What you will do: Copy all records verbatim, images excluded.
─── Supplied data
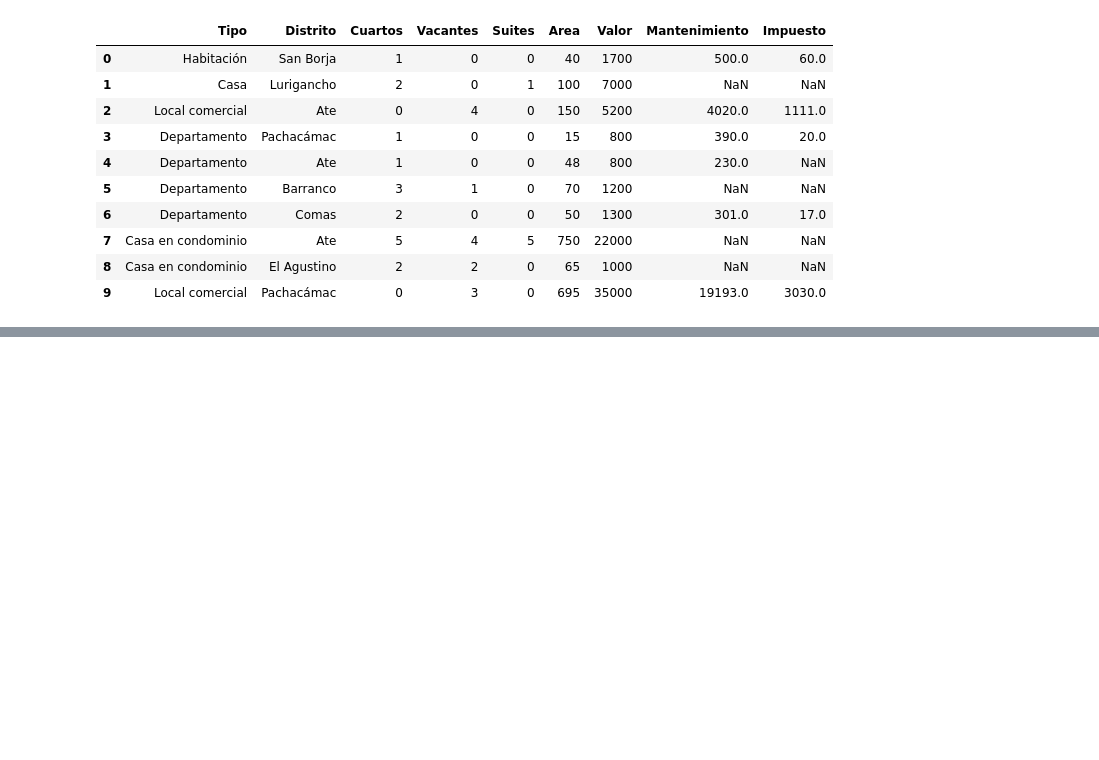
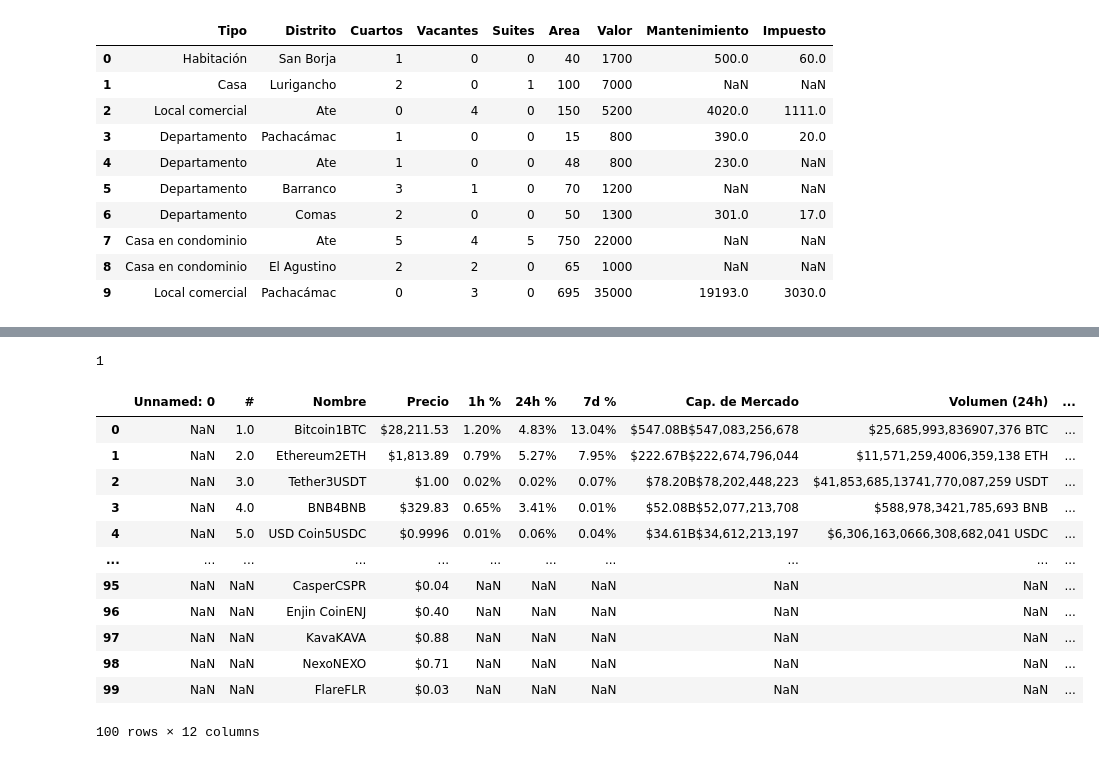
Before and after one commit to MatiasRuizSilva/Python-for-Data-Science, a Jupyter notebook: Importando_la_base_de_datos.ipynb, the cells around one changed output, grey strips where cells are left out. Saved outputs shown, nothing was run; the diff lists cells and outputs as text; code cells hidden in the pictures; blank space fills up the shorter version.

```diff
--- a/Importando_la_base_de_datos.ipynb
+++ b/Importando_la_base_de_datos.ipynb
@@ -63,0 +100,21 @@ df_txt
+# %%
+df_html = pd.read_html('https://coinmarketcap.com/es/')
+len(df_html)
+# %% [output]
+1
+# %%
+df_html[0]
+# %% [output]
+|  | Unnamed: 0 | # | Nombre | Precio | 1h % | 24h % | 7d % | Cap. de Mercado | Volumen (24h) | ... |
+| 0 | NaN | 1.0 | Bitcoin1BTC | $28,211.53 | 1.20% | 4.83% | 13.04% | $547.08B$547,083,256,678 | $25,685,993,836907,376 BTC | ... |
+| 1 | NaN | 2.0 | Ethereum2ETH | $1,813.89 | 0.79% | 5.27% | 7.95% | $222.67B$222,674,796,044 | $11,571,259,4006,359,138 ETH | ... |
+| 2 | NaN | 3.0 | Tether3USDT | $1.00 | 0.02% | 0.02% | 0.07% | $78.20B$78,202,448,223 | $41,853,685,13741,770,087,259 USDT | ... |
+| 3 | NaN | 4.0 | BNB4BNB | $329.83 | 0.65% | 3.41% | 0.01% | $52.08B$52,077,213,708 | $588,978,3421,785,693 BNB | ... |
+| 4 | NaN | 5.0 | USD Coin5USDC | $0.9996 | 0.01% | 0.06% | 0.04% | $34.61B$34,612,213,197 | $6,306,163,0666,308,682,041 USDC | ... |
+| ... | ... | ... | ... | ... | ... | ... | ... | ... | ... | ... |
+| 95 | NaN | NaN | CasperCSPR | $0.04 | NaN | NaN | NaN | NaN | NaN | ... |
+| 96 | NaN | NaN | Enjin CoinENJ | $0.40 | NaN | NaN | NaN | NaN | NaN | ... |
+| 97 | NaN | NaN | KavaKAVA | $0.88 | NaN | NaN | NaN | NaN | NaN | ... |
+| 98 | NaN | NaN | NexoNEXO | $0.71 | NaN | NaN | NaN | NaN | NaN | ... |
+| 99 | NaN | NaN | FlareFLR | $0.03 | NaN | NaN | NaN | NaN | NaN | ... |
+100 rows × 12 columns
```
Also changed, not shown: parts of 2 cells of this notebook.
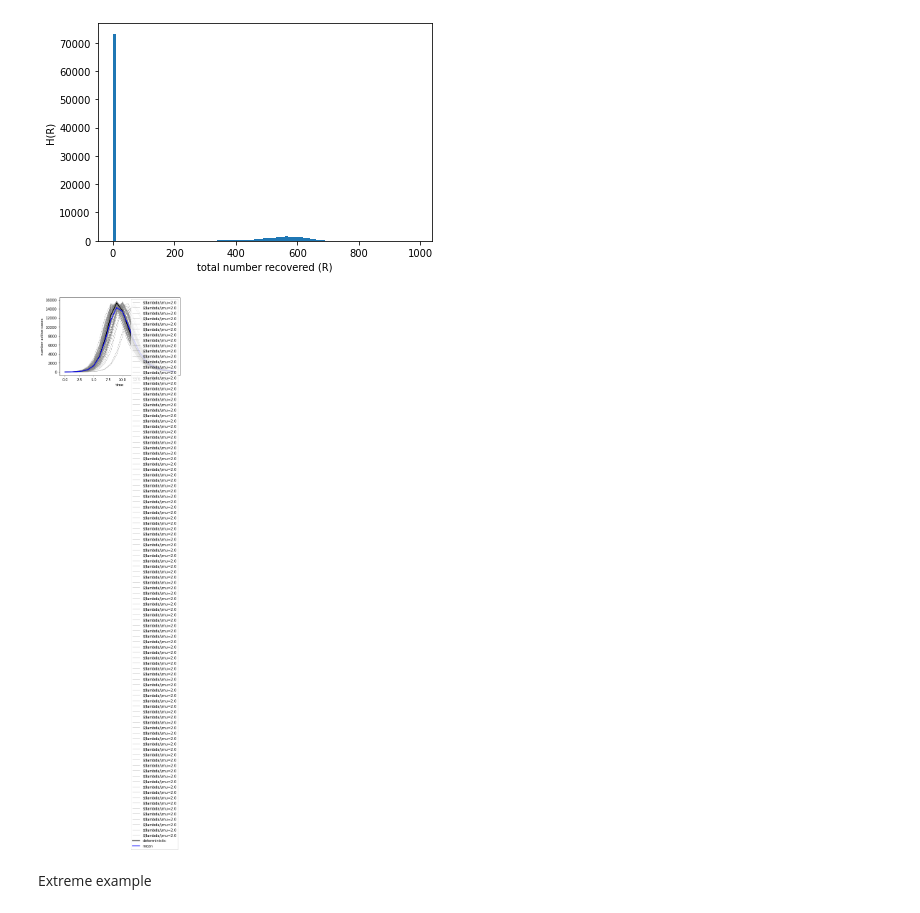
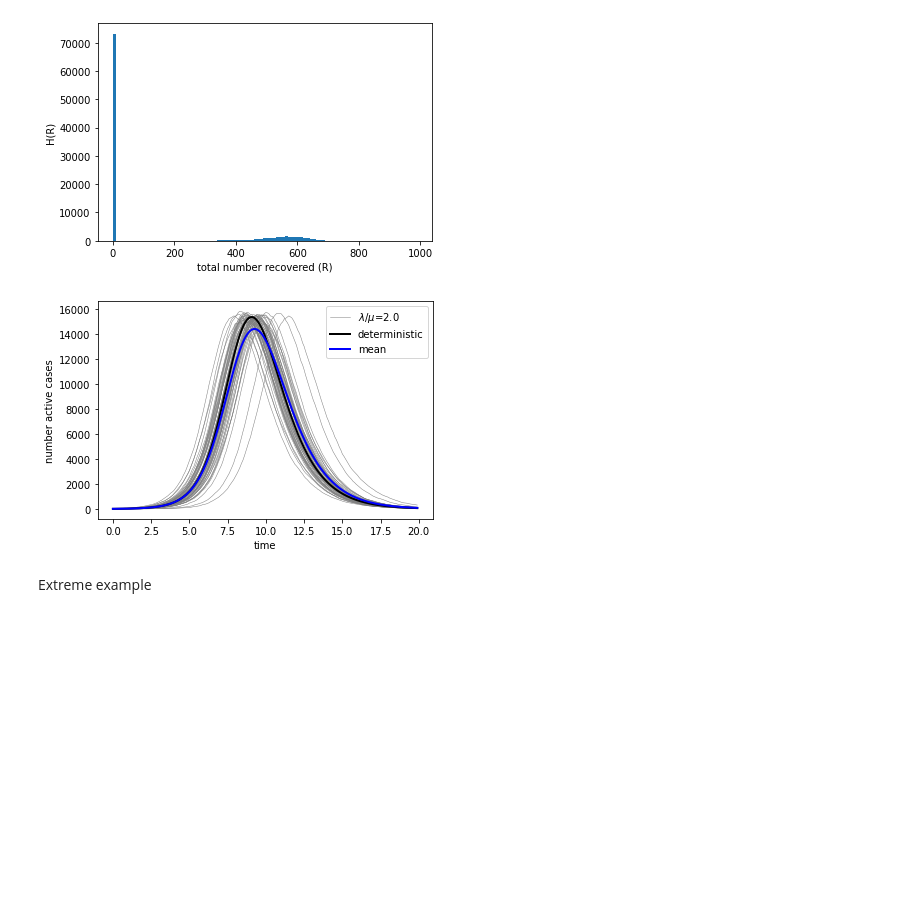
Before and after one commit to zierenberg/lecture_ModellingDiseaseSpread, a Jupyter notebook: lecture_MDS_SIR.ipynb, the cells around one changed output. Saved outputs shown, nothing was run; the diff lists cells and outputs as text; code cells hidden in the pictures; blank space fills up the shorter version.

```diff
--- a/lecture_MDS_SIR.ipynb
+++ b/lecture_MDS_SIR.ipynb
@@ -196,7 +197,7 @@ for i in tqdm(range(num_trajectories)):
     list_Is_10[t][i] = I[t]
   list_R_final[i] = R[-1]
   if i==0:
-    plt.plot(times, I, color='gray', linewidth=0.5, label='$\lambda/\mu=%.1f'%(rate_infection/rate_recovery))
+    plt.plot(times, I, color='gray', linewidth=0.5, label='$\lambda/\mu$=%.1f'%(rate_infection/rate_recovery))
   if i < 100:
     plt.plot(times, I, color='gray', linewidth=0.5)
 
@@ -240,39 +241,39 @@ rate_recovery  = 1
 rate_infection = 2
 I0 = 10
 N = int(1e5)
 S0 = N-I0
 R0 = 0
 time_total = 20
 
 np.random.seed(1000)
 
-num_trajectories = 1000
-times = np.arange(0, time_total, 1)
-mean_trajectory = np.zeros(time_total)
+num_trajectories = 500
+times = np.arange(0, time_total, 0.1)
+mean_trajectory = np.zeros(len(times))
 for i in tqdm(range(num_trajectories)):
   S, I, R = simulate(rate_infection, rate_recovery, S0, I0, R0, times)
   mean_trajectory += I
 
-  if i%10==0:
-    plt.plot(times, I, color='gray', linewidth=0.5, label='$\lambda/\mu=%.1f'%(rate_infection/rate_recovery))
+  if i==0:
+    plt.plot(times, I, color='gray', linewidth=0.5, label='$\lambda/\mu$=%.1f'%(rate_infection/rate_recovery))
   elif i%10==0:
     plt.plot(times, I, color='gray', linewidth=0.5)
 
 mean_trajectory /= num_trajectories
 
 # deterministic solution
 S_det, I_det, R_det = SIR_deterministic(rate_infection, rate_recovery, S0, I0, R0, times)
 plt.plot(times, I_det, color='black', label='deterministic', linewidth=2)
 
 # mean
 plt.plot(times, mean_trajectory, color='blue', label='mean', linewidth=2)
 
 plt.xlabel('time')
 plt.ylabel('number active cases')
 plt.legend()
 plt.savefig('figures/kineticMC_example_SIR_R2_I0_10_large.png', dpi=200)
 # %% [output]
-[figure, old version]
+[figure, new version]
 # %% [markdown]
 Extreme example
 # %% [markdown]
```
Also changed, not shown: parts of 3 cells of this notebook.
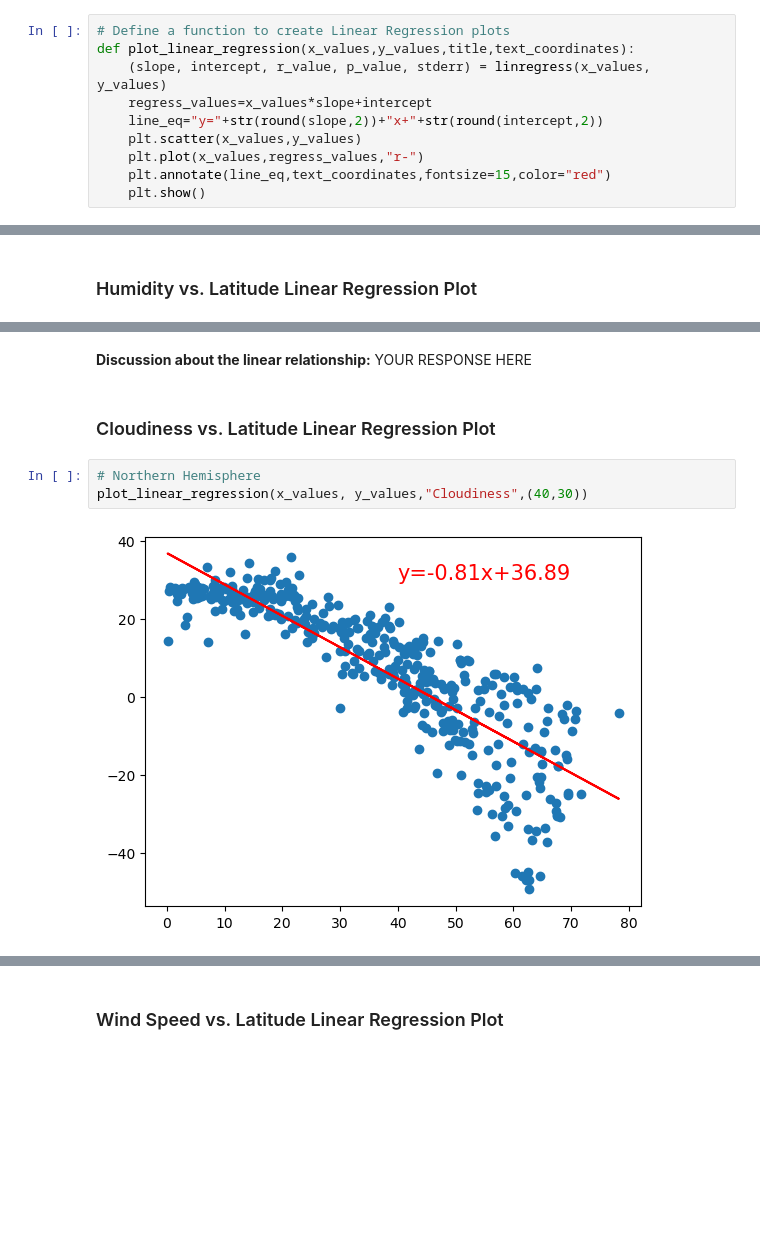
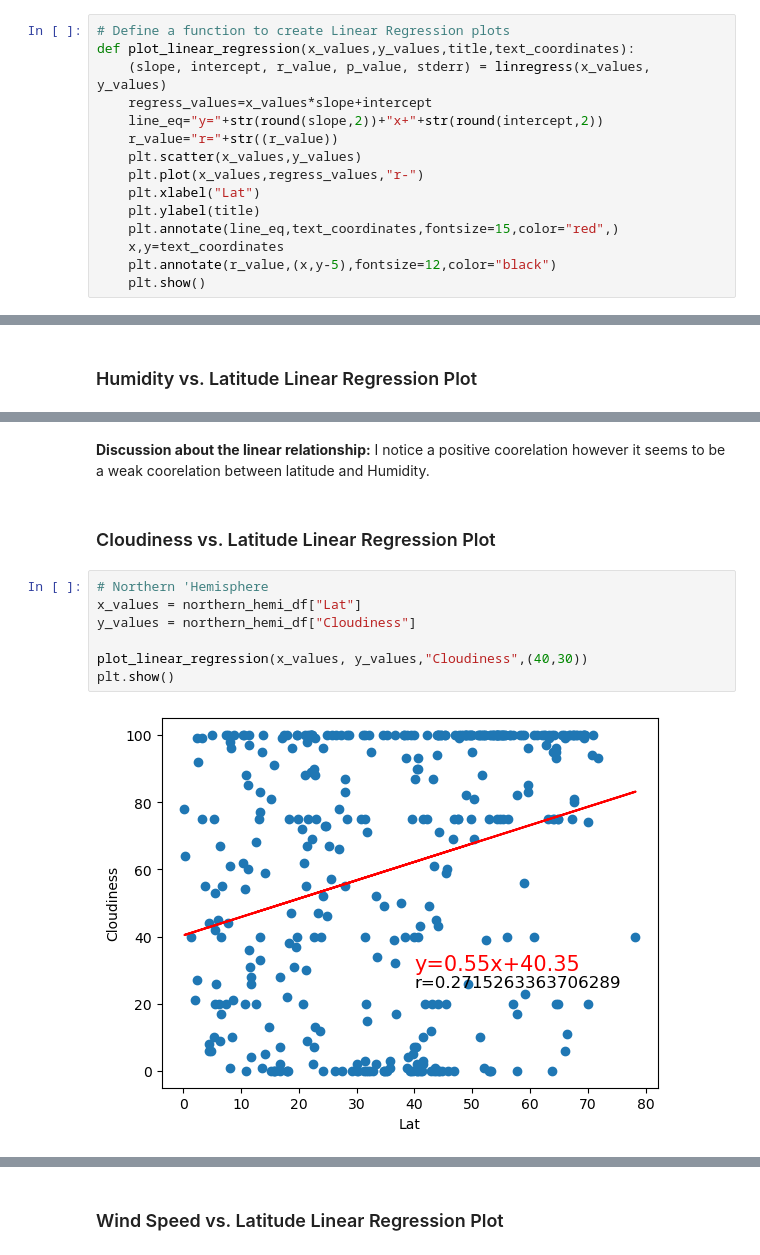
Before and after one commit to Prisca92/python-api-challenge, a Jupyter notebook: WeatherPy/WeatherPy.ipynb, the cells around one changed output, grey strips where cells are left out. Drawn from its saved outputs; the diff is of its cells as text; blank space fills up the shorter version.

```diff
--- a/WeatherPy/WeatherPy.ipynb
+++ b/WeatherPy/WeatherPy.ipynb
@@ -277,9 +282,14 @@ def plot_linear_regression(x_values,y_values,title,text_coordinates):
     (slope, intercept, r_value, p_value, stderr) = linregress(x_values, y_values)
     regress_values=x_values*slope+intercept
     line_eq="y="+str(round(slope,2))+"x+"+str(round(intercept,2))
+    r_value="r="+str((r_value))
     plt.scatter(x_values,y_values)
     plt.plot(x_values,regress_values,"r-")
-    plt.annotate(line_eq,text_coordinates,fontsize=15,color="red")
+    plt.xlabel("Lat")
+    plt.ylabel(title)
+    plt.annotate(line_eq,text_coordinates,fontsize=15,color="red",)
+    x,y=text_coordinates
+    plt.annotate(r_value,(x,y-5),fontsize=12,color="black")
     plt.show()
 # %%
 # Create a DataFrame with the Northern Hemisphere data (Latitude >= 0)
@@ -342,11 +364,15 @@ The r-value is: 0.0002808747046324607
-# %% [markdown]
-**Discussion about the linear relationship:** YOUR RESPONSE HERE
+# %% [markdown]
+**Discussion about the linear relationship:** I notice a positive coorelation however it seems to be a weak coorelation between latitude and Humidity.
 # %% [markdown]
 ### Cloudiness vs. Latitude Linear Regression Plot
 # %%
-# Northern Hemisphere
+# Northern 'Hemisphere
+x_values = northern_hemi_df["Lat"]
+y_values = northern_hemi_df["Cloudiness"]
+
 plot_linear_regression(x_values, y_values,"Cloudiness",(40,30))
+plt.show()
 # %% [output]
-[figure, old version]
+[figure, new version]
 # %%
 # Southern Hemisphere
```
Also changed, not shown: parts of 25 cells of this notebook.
──────
Exercise answer:
Before and after one commit to MatiasRuizSilva/Python-for-Data-Science, a Jupyter notebook: Importando_la_base_de_datos.ipynb, the cells around one changed output, grey strips where cells are left out. Saved outputs shown, nothing was run; the diff lists cells and outputs as text; code cells hidden in the pictures; blank space fills up the shorter version.

```diff
--- a/Importando_la_base_de_datos.ipynb
+++ b/Importando_la_base_de_datos.ipynb
@@ -63,0 +100,21 @@ df_txt
+# %%
+df_html = pd.read_html('https://coinmarketcap.com/es/')
+len(df_html)
+# %% [output]
+1
+# %%
+df_html[0]
+# %% [output]
+|  | Unnamed: 0 | # | Nombre | Precio | 1h % | 24h % | 7d % | Cap. de Mercado | Volumen (24h) | ... |
+| 0 | NaN | 1.0 | Bitcoin1BTC | $28,211.53 | 1.20% | 4.83% | 13.04% | $547.08B$547,083,256,678 | $25,685,993,836907,376 BTC | ... |
+| 1 | NaN | 2.0 | Ethereum2ETH | $1,813.89 | 0.79% | 5.27% | 7.95% | $222.67B$222,674,796,044 | $11,571,259,4006,359,138 ETH | ... |
+| 2 | NaN | 3.0 | Tether3USDT | $1.00 | 0.02% | 0.02% | 0.07% | $78.20B$78,202,448,223 | $41,853,685,13741,770,087,259 USDT | ... |
+| 3 | NaN | 4.0 | BNB4BNB | $329.83 | 0.65% | 3.41% | 0.01% | $52.08B$52,077,213,708 | $588,978,3421,785,693 BNB | ... |
+| 4 | NaN | 5.0 | USD Coin5USDC | $0.9996 | 0.01% | 0.06% | 0.04% | $34.61B$34,612,213,197 | $6,306,163,0666,308,682,041 USDC | ... |
+| ... | ... | ... | ... | ... | ... | ... | ... | ... | ... | ... |
+| 95 | NaN | NaN | CasperCSPR | $0.04 | NaN | NaN | NaN | NaN | NaN | ... |
+| 96 | NaN | NaN | Enjin CoinENJ | $0.40 | NaN | NaN | NaN | NaN | NaN | ... |
+| 97 | NaN | NaN | KavaKAVA | $0.88 | NaN | NaN | NaN | NaN | NaN | ... |
+| 98 | NaN | NaN | NexoNEXO | $0.71 | NaN | NaN | NaN | NaN | NaN | ... |
+| 99 | NaN | NaN | FlareFLR | $0.03 | NaN | NaN | NaN | NaN | NaN | ... |
+100 rows × 12 columns
```
Also changed, not shown: parts of 2 cells of this notebook.
Before and after one commit to zierenberg/lecture_ModellingDiseaseSpread, a Jupyter notebook: lecture_MDS_SIR.ipynb, the cells around one changed output. Saved outputs shown, nothing was run; the diff lists cells and outputs as text; code cells hidden in the pictures; blank space fills up the shorter version.

```diff
--- a/lecture_MDS_SIR.ipynb
+++ b/lecture_MDS_SIR.ipynb
@@ -196,7 +197,7 @@ for i in tqdm(range(num_trajectories)):
     list_Is_10[t][i] = I[t]
   list_R_final[i] = R[-1]
   if i==0:
-    plt.plot(times, I, color='gray', linewidth=0.5, label='$\lambda/\mu=%.1f'%(rate_infection/rate_recovery))
+    plt.plot(times, I, color='gray', linewidth=0.5, label='$\lambda/\mu$=%.1f'%(rate_infection/rate_recovery))
   if i < 100:
     plt.plot(times, I, color='gray', linewidth=0.5)
 
@@ -240,39 +241,39 @@ rate_recovery  = 1
 rate_infection = 2
 I0 = 10
 N = int(1e5)
 S0 = N-I0
 R0 = 0
 time_total = 20
 
 np.random.seed(1000)
 
-num_trajectories = 1000
-times = np.arange(0, time_total, 1)
-mean_trajectory = np.zeros(time_total)
+num_trajectories = 500
+times = np.arange(0, time_total, 0.1)
+mean_trajectory = np.zeros(len(times))
 for i in tqdm(range(num_trajectories)):
   S, I, R = simulate(rate_infection, rate_recovery, S0, I0, R0, times)
   mean_trajectory += I
 
-  if i%10==0:
-    plt.plot(times, I, color='gray', linewidth=0.5, label='$\lambda/\mu=%.1f'%(rate_infection/rate_recovery))
+  if i==0:
+    plt.plot(times, I, color='gray', linewidth=0.5, label='$\lambda/\mu$=%.1f'%(rate_infection/rate_recovery))
   elif i%10==0:
     plt.plot(times, I, color='gray', linewidth=0.5)
 
 mean_trajectory /= num_trajectories
 
 # deterministic solution
 S_det, I_det, R_det = SIR_deterministic(rate_infection, rate_recovery, S0, I0, R0, times)
 plt.plot(times, I_det, color='black', label='deterministic', linewidth=2)
 
 # mean
 plt.plot(times, mean_trajectory, color='blue', label='mean', linewidth=2)
 
 plt.xlabel('time')
 plt.ylabel('number active cases')
 plt.legend()
 plt.savefig('figures/kineticMC_example_SIR_R2_I0_10_large.png', dpi=200)
 # %% [output]
-[figure, old version]
+[figure, new version]
 # %% [markdown]
 Extreme example
 # %% [markdown]
```
Also changed, not shown: parts of 3 cells of this notebook.
Before and after one commit to Prisca92/python-api-challenge, a Jupyter notebook: WeatherPy/WeatherPy.ipynb, the cells around one changed output, grey strips where cells are left out. Drawn from its saved outputs; the diff is of its cells as text; blank space fills up the shorter version.

```diff
--- a/WeatherPy/WeatherPy.ipynb
+++ b/WeatherPy/WeatherPy.ipynb
@@ -277,9 +282,14 @@ def plot_linear_regression(x_values,y_values,title,text_coordinates):
     (slope, intercept, r_value, p_value, stderr) = linregress(x_values, y_values)
     regress_values=x_values*slope+intercept
     line_eq="y="+str(round(slope,2))+"x+"+str(round(intercept,2))
+    r_value="r="+str((r_value))
     plt.scatter(x_values,y_values)
     plt.plot(x_values,regress_values,"r-")
-    plt.annotate(line_eq,text_coordinates,fontsize=15,color="red")
+    plt.xlabel("Lat")
+    plt.ylabel(title)
+    plt.annotate(line_eq,text_coordinates,fontsize=15,color="red",)
+    x,y=text_coordinates
+    plt.annotate(r_value,(x,y-5),fontsize=12,color="black")
     plt.show()
 # %%
 # Create a DataFrame with the Northern Hemisphere data (Latitude >= 0)
@@ -342,11 +364,15 @@ The r-value is: 0.0002808747046324607
-# %% [markdown]
-**Discussion about the linear relationship:** YOUR RESPONSE HERE
+# %% [markdown]
+**Discussion about the linear relationship:** I notice a positive coorelation however it seems to be a weak coorelation between latitude and Humidity.
 # %% [markdown]
 ### Cloudiness vs. Latitude Linear Regression Plot
 # %%
-# Northern Hemisphere
+# Northern 'Hemisphere
+x_values = northern_hemi_df["Lat"]
+y_values = northern_hemi_df["Cloudiness"]
+
 plot_linear_regression(x_values, y_values,"Cloudiness",(40,30))
+plt.show()
 # %% [output]
-[figure, old version]
+[figure, new version]
 # %%
 # Southern Hemisphere
```
Also changed, not shown: parts of 25 cells of this notebook.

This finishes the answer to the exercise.